« Reply #7 on: January 09, 2016, 10:57 AM »
I have used a good quality bastard file, it must have a tooth on one edge. Other than using the OF 700 this is the fastest and easiest way to get a good edge particularly with wood veneer edge banding.
Technique is important. Much easier to show in a video than to describe, but essentially I just position the file at a 5-10 degree angle to the substrate and use a cutting motion forward (never back) to remove the excess banding. If you cut on a the back stroke it will sometimes pull the edging off or splinter into the just edged side.
I always wait till the glue has fully cooled off before I trim my banding so as not to spread any squeeze out it all over the surface. I go over the just ironed tape with a small block of hard maple applying pressure and kind of roll the edges slightly to make sure there is proper adhesion.
I have used chisels, Vertex, razor blades, and Olfa knife with the blade extended and none of them work as well, cleanly and as fast as a file particularly on veneered wood. I finish up with 220 sand paper on a block or wood on a 10 or 15 degree angle to the substrate and then spray a bit of lacquer or clear finish on the exposed edge. I use a razor and carefully remove any glue, but usually I don't get any on the surface or it gets removed with the file.

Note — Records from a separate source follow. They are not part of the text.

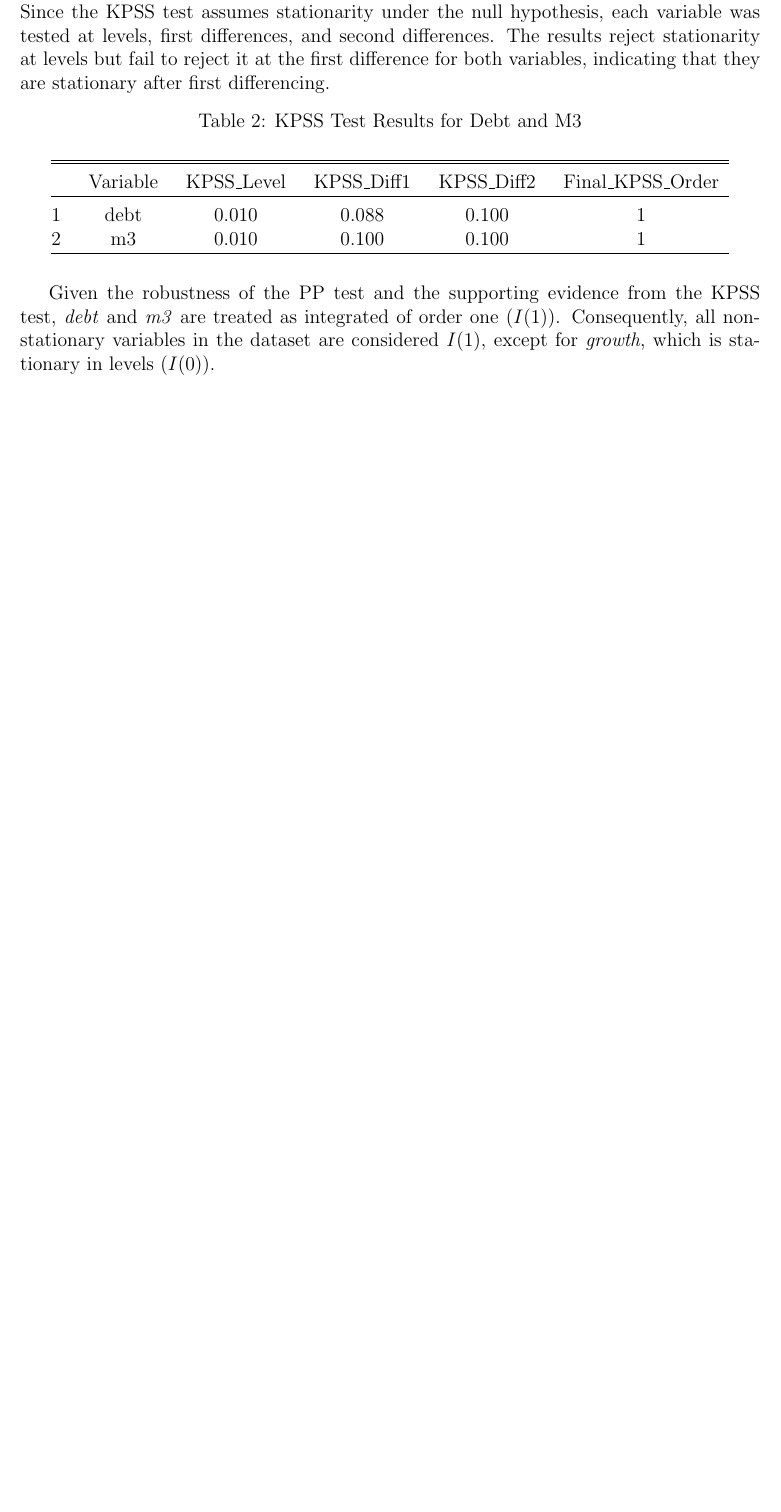
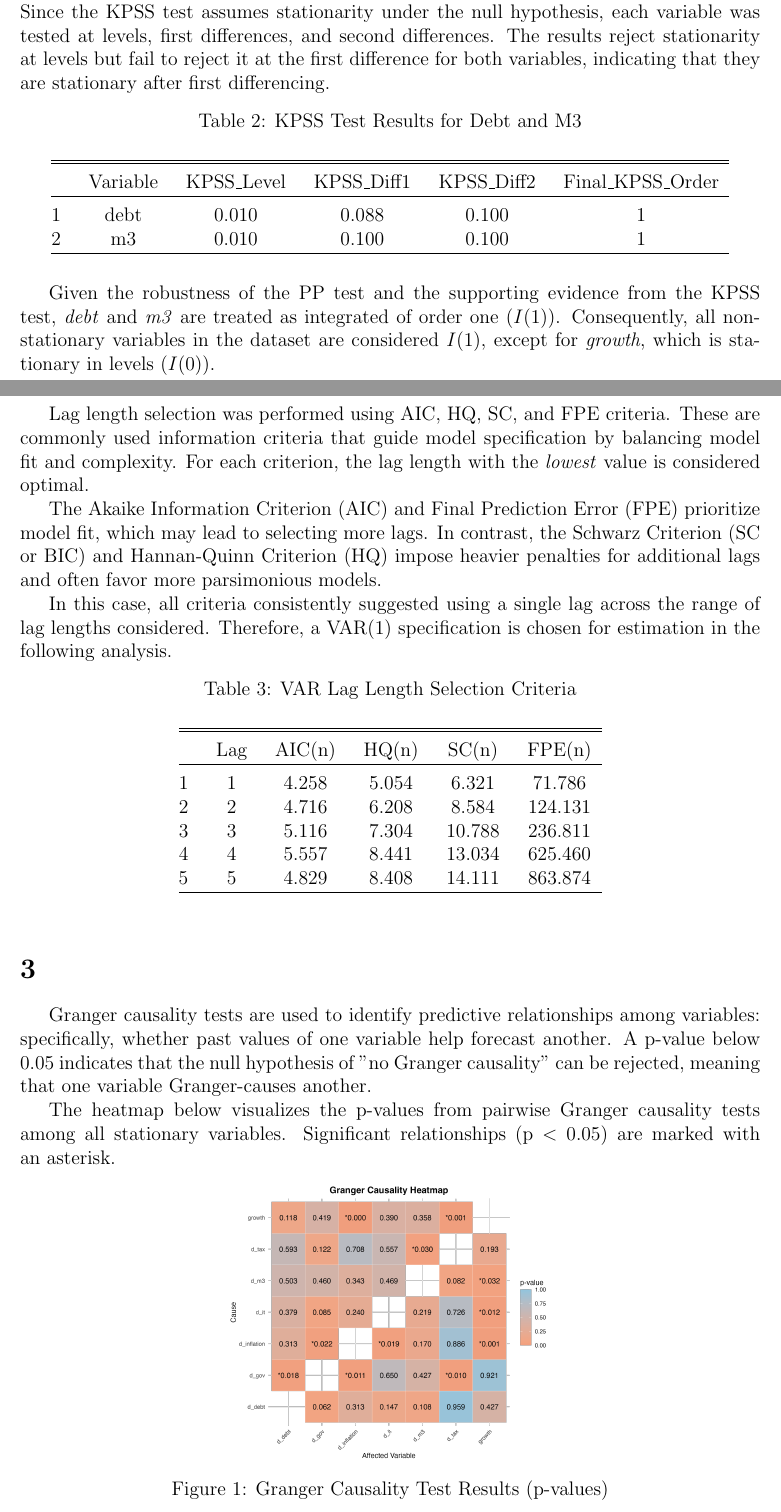
Before and after one commit to zebozoklu/EC332, a LaTeX problem sheet (reports/Homework2_Bozoklu.tex, which reads results/var_lag_selection.tex): part of the page before the commit and two parts of pages 1 and 2 of 3 after it, the two joined at a grey line, cut so that both start at the same text, the shorter picture padded with empty space. Compiled offline with pdfLaTeX.

Commit message:
#1 Question 3

```diff
--- a/reports/Homework2_Bozoklu.tex
+++ b/reports/Homework2_Bozoklu.tex
@@ -30,3 +30,25 @@ To resolve this discrepancy, additional KPSS tests were conducted for \textit{de
 
 Given the robustness of the PP test and the supporting evidence from the KPSS test, \textit{debt} and \textit{m3} are treated as integrated of order one (\(I(1)\)). Consequently, all non-stationary variables in the dataset are considered \(I(1)\), except for \textit{growth}, which is stationary in levels (\(I(0)\)).
 
+
+\section{}
+
+
+Lag length selection was performed using AIC, HQ, SC, and FPE criteria. These are commonly used information criteria that guide model specification by balancing model fit and complexity. For each criterion, the lag length with the \textit{lowest} value is considered optimal.
+
+The Akaike Information Criterion (AIC) and Final Prediction Error (FPE) prioritize model fit, which may lead to selecting more lags. In contrast, the Schwarz Criterion (SC or BIC) and Hannan-Quinn Criterion (HQ) impose heavier penalties for additional lags and often favor more parsimonious models.
+
+In this case, all criteria consistently suggested using a single lag across the range of lag lengths considered. Therefore, a VAR(1) specification is chosen for estimation in the following analysis.
+
+\input{../results/var_lag_selection.tex}
+
+\section{}
+
+Granger causality tests are used to identify predictive relationships among variables: specifically, whether past values of one variable help forecast another. A p-value below 0.05 indicates that the null hypothesis of "no Granger causality" can be rejected, meaning that one variable Granger-causes another.
+
+The heatmap below visualizes the p-values from pairwise Granger causality tests among all stationary variables. Significant relationships (p $<$ 0.05) are marked with an asterisk.
+
+\begin{figure}[H]
+  \centering
+  \includegraphics[width=0.44\textwidth]{../results/granger_causality_heatmap.png}
+  \caption{Granger Causality Test Results (p-values)}
--- /dev/null
+++ b/results/var_lag_selection.tex
@@ -0,0 +1,19 @@
+
+% Table created by stargazer v.5.2.3 by Marek Hlavac, Social Policy Institute. E-mail: marek.hlavac at gmail.com
+% Date and time: Sat, Mar 22, 2025 - 18:24:40
+\begin{table}[!htbp] \centering
+  \caption{VAR Lag Length Selection Criteria}
+  \label{}
+\begin{tabular}{@{\extracolsep{5pt}} cccccc}
+\\[-1.8ex]\hline
+\hline \\[-1.8ex]
+ & Lag & AIC(n) & HQ(n) & SC(n) & FPE(n) \\
+\hline \\[-1.8ex]
+1 & $1$ & $4.258$ & $5.054$ & $6.321$ & $71.786$ \\
+2 & $2$ & $4.716$ & $6.208$ & $8.584$ & $124.131$ \\
+3 & $3$ & $5.116$ & $7.304$ & $10.788$ & $236.811$ \\
+4 & $4$ & $5.557$ & $8.441$ & $13.034$ & $625.460$ \\
+5 & $5$ & $4.829$ & $8.408$ & $14.111$ & $863.874$ \\
+\hline \\[-1.8ex]
+\end{tabular}
+\end{table}
```
Also changed, not shown: reports/Homework2_Bozoklu.pdf, results/granger_causality_heatmap.png (added), reports/Homework2_Bozoklu.tex (44 more changed lines), 9 other files.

Hope that helps. Only practice makes you better, but it's worth it.
Tim
« Last Edit: January 09, 2016, 11:36 AM by Tim Raleigh »